Get involved: send your pictures, video, news and views by texting WO to 80360, or email us
Watford Community Housing Trust still has work to do to improve, say councillors
Watford Community Housing Trust still has work to do to improve its service to tenants, according to politicians reviewing its performance.
Watford’s elected mayor was told on Monday night the trust was still taking a long time to answer phone calls and needed to focus more on being a landlord instead of community events.
At a Watford Borough Council cabinet meeting Councillor Asif Khan, who headed up the review of the trust’s performance since it bought the town’s housing stock in 2007, reported back on progress made by the trust.

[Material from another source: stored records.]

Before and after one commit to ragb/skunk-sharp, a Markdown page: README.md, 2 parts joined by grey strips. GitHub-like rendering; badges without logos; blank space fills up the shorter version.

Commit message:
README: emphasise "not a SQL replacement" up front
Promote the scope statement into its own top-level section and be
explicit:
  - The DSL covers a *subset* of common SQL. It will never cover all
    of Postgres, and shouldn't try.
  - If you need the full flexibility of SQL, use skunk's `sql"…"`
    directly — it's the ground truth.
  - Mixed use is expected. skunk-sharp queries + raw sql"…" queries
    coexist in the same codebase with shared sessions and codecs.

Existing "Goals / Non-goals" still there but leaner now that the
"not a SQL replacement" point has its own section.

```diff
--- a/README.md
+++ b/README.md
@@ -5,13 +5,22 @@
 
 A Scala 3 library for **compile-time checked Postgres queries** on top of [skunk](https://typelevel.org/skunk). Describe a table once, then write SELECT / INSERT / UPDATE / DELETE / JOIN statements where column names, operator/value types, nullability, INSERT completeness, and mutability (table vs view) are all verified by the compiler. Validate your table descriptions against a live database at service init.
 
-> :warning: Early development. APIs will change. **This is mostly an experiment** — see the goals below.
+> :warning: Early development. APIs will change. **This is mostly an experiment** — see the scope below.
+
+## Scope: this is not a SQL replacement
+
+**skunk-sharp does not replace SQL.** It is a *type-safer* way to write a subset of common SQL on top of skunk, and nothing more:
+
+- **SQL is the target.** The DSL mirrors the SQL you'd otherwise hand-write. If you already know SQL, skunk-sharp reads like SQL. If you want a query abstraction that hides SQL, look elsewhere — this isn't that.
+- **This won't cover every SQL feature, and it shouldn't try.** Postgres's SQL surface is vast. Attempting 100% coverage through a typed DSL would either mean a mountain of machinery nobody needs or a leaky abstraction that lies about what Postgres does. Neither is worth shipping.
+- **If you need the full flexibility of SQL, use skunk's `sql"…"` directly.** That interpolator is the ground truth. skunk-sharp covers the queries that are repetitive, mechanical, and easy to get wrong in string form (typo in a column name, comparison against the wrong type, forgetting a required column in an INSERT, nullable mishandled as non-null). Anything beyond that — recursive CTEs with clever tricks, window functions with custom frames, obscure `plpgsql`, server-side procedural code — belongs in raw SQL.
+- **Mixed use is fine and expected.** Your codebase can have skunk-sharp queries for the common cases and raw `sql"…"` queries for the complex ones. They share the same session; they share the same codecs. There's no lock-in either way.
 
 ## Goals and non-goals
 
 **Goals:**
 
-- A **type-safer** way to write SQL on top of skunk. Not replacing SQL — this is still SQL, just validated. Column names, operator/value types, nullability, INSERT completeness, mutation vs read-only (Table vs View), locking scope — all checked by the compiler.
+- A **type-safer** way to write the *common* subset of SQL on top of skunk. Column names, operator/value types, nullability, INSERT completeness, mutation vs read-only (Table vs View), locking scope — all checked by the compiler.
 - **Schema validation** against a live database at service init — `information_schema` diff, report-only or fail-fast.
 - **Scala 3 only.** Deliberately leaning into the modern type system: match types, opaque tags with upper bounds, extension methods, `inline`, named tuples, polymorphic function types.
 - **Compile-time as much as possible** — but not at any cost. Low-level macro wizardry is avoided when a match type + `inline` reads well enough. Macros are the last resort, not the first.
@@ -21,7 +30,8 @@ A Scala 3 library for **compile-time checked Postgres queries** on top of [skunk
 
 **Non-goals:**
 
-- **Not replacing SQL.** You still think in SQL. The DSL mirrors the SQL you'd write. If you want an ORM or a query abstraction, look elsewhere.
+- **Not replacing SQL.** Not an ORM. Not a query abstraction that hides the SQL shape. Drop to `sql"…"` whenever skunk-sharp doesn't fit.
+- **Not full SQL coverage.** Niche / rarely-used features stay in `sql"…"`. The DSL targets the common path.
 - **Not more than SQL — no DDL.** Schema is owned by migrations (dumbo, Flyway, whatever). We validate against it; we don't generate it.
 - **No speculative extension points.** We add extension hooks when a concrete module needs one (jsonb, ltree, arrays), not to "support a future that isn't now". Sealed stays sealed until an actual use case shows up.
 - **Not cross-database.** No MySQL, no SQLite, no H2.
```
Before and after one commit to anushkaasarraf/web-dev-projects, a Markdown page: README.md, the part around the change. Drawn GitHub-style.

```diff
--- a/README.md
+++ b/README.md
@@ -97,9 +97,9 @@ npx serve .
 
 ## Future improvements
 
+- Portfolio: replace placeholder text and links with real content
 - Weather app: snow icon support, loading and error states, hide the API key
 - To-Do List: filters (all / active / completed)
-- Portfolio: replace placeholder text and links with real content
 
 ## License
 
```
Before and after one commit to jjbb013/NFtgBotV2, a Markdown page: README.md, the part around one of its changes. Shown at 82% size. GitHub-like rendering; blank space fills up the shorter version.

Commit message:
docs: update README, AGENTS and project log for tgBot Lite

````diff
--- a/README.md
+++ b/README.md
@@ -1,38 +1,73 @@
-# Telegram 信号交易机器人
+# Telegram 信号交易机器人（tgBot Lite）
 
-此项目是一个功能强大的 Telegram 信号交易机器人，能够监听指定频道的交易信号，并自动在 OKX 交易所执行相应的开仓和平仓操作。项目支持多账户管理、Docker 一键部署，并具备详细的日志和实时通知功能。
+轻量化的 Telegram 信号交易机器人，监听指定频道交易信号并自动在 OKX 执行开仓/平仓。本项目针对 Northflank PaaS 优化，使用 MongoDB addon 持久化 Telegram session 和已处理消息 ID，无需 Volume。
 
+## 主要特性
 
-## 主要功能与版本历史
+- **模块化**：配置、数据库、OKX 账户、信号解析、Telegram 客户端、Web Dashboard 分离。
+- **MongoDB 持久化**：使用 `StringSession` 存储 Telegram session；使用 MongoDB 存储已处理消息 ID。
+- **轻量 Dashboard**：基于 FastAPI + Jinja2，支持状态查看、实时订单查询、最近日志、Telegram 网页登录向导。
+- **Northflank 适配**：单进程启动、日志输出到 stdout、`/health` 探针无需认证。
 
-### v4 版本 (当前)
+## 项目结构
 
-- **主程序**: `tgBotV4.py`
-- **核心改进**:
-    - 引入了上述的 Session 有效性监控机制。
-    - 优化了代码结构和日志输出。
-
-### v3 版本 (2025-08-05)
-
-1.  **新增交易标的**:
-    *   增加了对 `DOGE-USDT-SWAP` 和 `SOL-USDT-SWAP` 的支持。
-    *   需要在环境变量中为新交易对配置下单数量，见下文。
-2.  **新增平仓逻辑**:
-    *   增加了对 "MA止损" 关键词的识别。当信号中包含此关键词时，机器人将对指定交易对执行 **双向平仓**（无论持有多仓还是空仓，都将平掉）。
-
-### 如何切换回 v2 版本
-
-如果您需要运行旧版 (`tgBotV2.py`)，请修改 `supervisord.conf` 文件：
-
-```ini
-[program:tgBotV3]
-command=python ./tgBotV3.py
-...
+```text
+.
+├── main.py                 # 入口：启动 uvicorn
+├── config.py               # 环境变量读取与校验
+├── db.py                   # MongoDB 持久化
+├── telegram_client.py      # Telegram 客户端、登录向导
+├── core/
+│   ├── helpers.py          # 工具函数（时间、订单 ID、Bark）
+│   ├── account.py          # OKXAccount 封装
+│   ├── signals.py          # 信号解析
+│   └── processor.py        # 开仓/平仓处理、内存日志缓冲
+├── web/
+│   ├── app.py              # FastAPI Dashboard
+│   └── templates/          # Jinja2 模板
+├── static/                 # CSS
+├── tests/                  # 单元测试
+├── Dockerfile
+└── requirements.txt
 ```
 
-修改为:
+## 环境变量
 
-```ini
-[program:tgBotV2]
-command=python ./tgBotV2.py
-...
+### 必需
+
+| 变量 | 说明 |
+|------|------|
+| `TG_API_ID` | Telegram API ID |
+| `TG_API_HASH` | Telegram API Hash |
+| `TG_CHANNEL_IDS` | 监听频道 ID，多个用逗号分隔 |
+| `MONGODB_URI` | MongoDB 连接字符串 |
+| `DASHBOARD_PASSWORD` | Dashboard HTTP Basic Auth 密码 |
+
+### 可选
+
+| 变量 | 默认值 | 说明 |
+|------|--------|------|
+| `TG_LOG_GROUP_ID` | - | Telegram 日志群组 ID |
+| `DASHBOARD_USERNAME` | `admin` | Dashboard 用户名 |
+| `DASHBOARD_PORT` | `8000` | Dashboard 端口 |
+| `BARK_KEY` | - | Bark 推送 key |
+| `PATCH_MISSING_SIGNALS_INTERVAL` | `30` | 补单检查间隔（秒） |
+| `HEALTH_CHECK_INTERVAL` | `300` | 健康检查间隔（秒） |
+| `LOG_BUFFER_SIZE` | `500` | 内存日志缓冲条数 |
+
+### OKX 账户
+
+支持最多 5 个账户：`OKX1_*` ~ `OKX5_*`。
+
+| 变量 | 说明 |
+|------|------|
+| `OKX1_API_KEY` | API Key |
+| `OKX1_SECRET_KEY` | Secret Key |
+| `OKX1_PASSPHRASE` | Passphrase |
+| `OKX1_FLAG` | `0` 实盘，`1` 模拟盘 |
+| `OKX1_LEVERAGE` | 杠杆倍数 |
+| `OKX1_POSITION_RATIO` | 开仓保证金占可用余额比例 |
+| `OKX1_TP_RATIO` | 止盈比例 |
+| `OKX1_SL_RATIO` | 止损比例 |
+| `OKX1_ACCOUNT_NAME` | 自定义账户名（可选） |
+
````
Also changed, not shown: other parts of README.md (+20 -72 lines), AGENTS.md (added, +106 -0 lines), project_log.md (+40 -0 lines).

In October the council made 20 recommendations to the housing trust over ways it could improve based on tenants’ feedback.
Councillor Khan told the cabinet the task group’s investigation quickly picked up a pattern with concerns tenants were expressing about the trust.
He said the main areas they wanted to see improvement were with trust’s communication with tenants and the quality and speed of repairs.
Councillor Khan said tenants had seen some improvements since the council’s recommendations but there were still areas where the trust was falling down.
He added: "There are still concerns with the telephone response as it is still taking them between six and 16 minutes to respond to telephone calls. We felt this was an area that needs drastic improvement".
The cabinet was told the trust’s chairman, Diane Lee, and chief executive, Tina Barnard, had been invited back to the council report on the progress made on the recommendations next month.
Keith Crout, the Liberal Democrat portfolio holder for Community and Customer Services, asked why the task group had recommended the trust should have less community involvement.
Councillor Khan, a Labour representative for Leggatts, said that although the task group felt the trust had a responsibility to engage with the community its core responsibilities were housing repairs and being a landlord.
He said: "What the committee felt was that in these areas they need to improve and put more focus on."
The cabinet heard that the task group hoped the trust would see councillors more as "partners" rather than "adversaries" in the future.
Relations between the politicians and the trust became strained last year when councillors were banned from attending meetings held with tenants over service charge increases.
These sentiments were echoed by mayor Dorothy Thornhill, who said: "I think the trust should accept that if residents come to us it is usually as a last resort when they feel they have exhausted the normal channels of communication."
She added that there had been instances where councillors had received "less than satisfactory" treatment from the trust and that it needed to accept politicians were advocates for residents. The mayor also praised the work of the task group and said it was legitimate for the council to scrutinise issues on the town.
She said: "I think it is quite legitimate to look at partnerships and what is happening in the town and not just at ourselves and I think that is where some of the best scrutiny can come from."
Comments are closed on this article.